This is a point that is more commonly noted by historians than economists, but in an excellent article for Project SyndicateÂ Dani Rodrik points out that it isn’t entirely foreign to economists:
In fact, this â€śdualismâ€ť is one of the oldest and most fundamental concepts in economic development, first articulated in the 1950â€™s by the Dutch economist J.H. Boeke, who was inspired by his experiences in Indonesia. Boeke believed in a stark separation between the modern, capitalist style of economic organization that prevailed in the West and the pre-capitalist, traditional mode that predominated in what were then called â€śunderdeveloped areas.â€ť Although modern industrial practices had penetrated underdeveloped societies, he thought it unlikely that they could make substantial inroads and transform such societies wholesale.
Rodrik goes in a different direction to how I would from here, though.
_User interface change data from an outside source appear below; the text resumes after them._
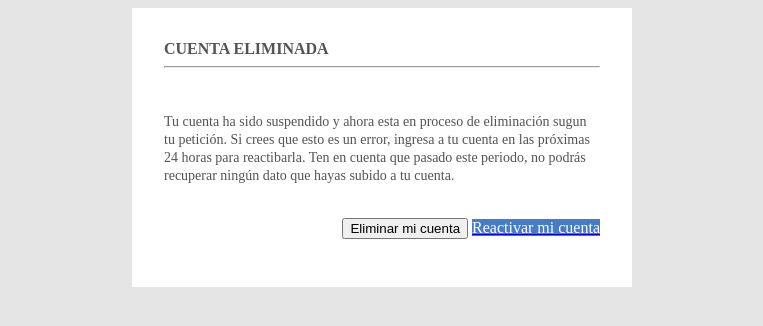
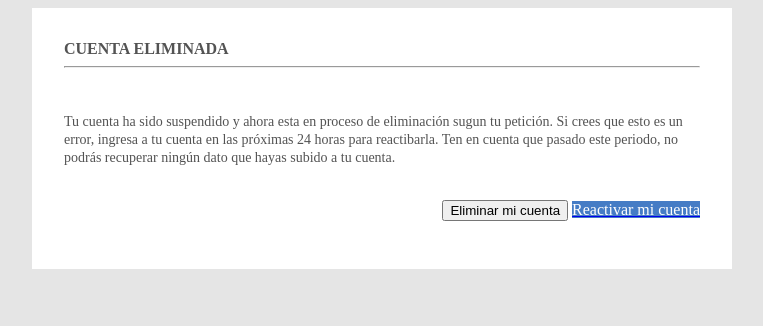
Before and after one commit to jxvideo/Soporte, a plain HTML site: page index.html in a window 1280 px wide. Shown: the whole page, without its empty margins (258-1021 px from the left). Drawn offline with Linux system fonts and the light colour scheme.

Commit message:
Update index.html

```diff
--- a/index.html
+++ b/index.html
@@ -6,7 +6,7 @@
 </head>
 <body bgcolor="#E5E5E5">
 
-  <table bgcolor="#FFFFFF" cellpadding="30" align="center" width="500">
+  <table bgcolor="#FFFFFF" cellpadding="30" align="center" width="700">
     <tr>
       <td>
         <font style="font-family: 0pen Sans; font-size:16px" color="535353">
```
Â He starts looking at the possibilities for productivity gains from movement from the less productive section of the economy to the more productive section. He has been preoccupied of late with trying to understand the apparent failure of African economies to pursue this Lewisian path of economic development, pointing out that Asian economies have found great success by shifting workers from low to high-productivity sectors.
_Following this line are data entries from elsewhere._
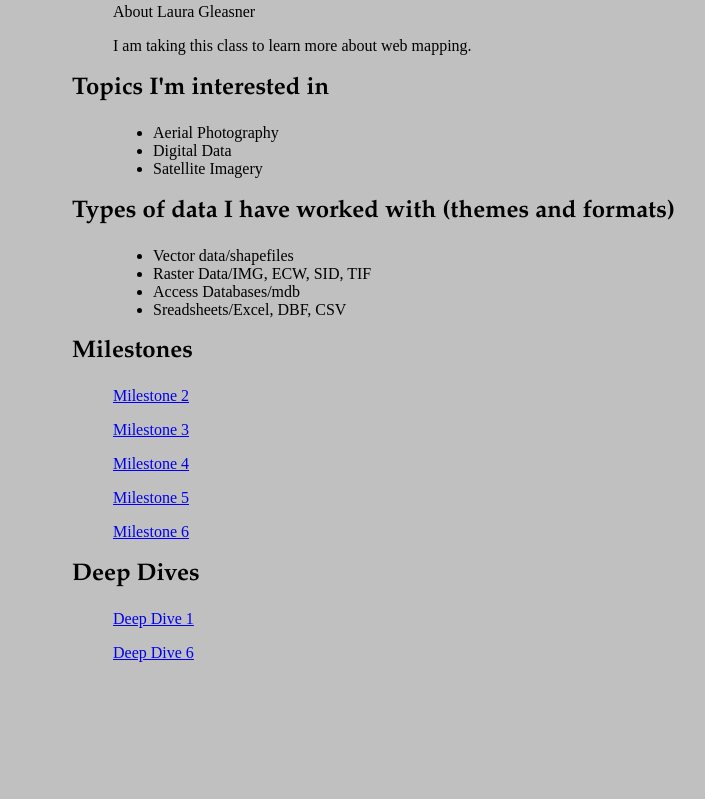
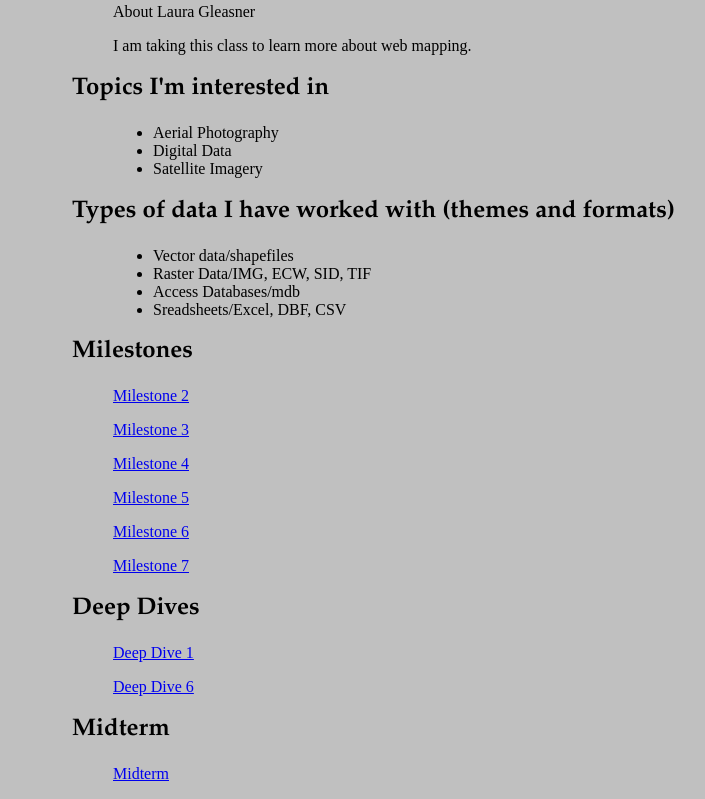
Before and after one commit to lgleasn/Geog485, a plain HTML site: page index_styled.html in a window 1280 px wide. Shown: the part 206-1005 px from the top of the page, without its empty margins (15-720 px from the left). Before the commit the page ends 884 px from the top, so only its background shows below. Drawn offline with Linux system fonts and the light colour scheme.

Commit message:
Update index_styled.html

```diff
--- a/index_styled.html
+++ b/index_styled.html
@@ -58,9 +58,13 @@
         <p><a href="http://lgleasn.github.io/Geog485/milestone_04.html">Milestone 4</a></p>
         <p><a href="http://lgleasn.github.io/Geog485/milestone_05.html">Milestone 5</a></p>
         <p><a href="http://lgleasn.github.io/Geog485/milestone_06.html">Milestone 6</a></p>
+        <p><a href="http://lgleasn.github.io/Geog485/milestone_07.html">Milestone 7</a></p>
 
         <h2>Deep Dives</h2>
         <p><a href="http://lgleasn.github.io/Geog485/deepdive1.html">Deep Dive 1</a></p>
         <p><a href="http://lgleasn.github.io/Geog485/deepdive6.html">Deep Dive 6</a></p>
+
+        <h2>Midterm</h2>
+        <p><a href="http://lgleasn.github.io/Geog485/midterm.html">Midterm</a></p>
     </body>
 </html>
```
His explanation is, in part, that many of the high productivity areas in many African economies are technology-intensive, rather than labour-intensive; as such, growth in these sectors may generate wealth, but will not contribute directly to the economic position of many workers. It’s a very good and interesting point. It also goes some way to explaining why some African countries are growing fast without correspondingly reducing poverty. Coincidentally, I was in a meeting with an IMF official here who made precisely this point: Tanzania has experienced very impressive economic growth in the last ten years, but this has barely put a dent in poverty rates.
While Rodrik’s arguments and explanations are all very sound (particularly his statement that natural resource-rich countries can be victims of specialisation in an industry with limited absorptive capacity), I feel that there’s a big chunk of analysis that’s missing, one that looks at why the unproductive sectors of the economy stay that way. In other words, where Boeke suggest modern economic structures cannot fully penetrate developing economies, I believe they can and must and we need to explore how.
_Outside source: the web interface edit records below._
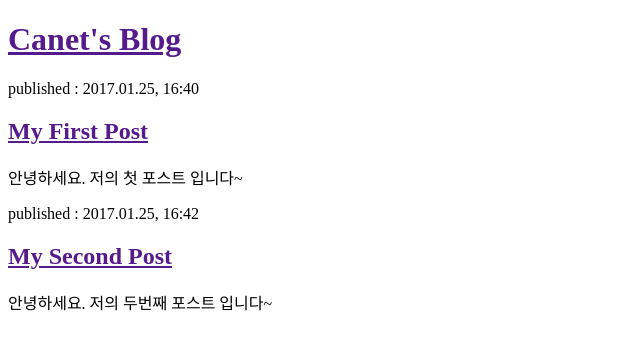
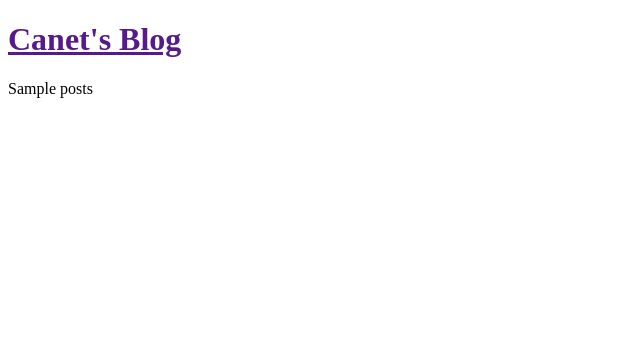
Before and after one commit to akacanet87/170124_django_test1, a Django app: template blog/templates/blog/post_list.html in a window 1280 px wide. Shown: the top 350 px of the page, without its empty margins (0-640 px from the left). Run offline with Django 3.2, Linux system fonts and the light colour scheme; the template is opened without the code that fills it: most values are stand-ins (such as "Sample title", 1, 10 or a date in 2020).

Commit message:
edit post_list renew

```diff
--- a/blog/templates/blog/post_list.html
+++ b/blog/templates/blog/post_list.html
@@ -10,7 +10,7 @@
 			<a href="">Canet's Blog</a>
 		</h1>
 	</div>
-	<div>
+	<!-- <div>
 		<p>published : 2017.01.25, 16:40</p>
 		<h2>
 			<a href="">My First Post</a>
@@ -23,6 +23,7 @@
 			<a href="">My Second Post</a>
 		</h2>
 		<p>안녕하세요. 저의 두번째 포스트 입니다~</p>
-	</div>
+	</div> -->
+	{{posts}}
 </body>
 </html>
```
In the developed world, there was a lot of movement of labour towards highly productive industry during various industrial revolutions. But one of the important characteristics of the other main sector, agriculture, was that this became heavily capitalist as well, and was able to increase production and let labour go relatively quickly. One large reason for this was a change in ownership patterns of land, stimulating large-scale agricultural production – something that remains elusive in most of Africa, and which neither donors nor Government want to touch, as it’s a political landmine. In the developed world, this process was completed through land-grabs (such as the enclosures movement) and a reimagining of property rights based on improvement and ‘tomahawk’ claims (as in the US) – both of which prompted bitter struggle. I’m not saying either of these things are to be sought in the developing world, but that we need to address the question head-on and establish how it can occur without the strife that has historically accompanied it.
Ultimately looking at productivity gains can tell us a lot, as Rodrik shows, but understanding why dynamism emerges or doesn’t emerge in different sectors is just as important.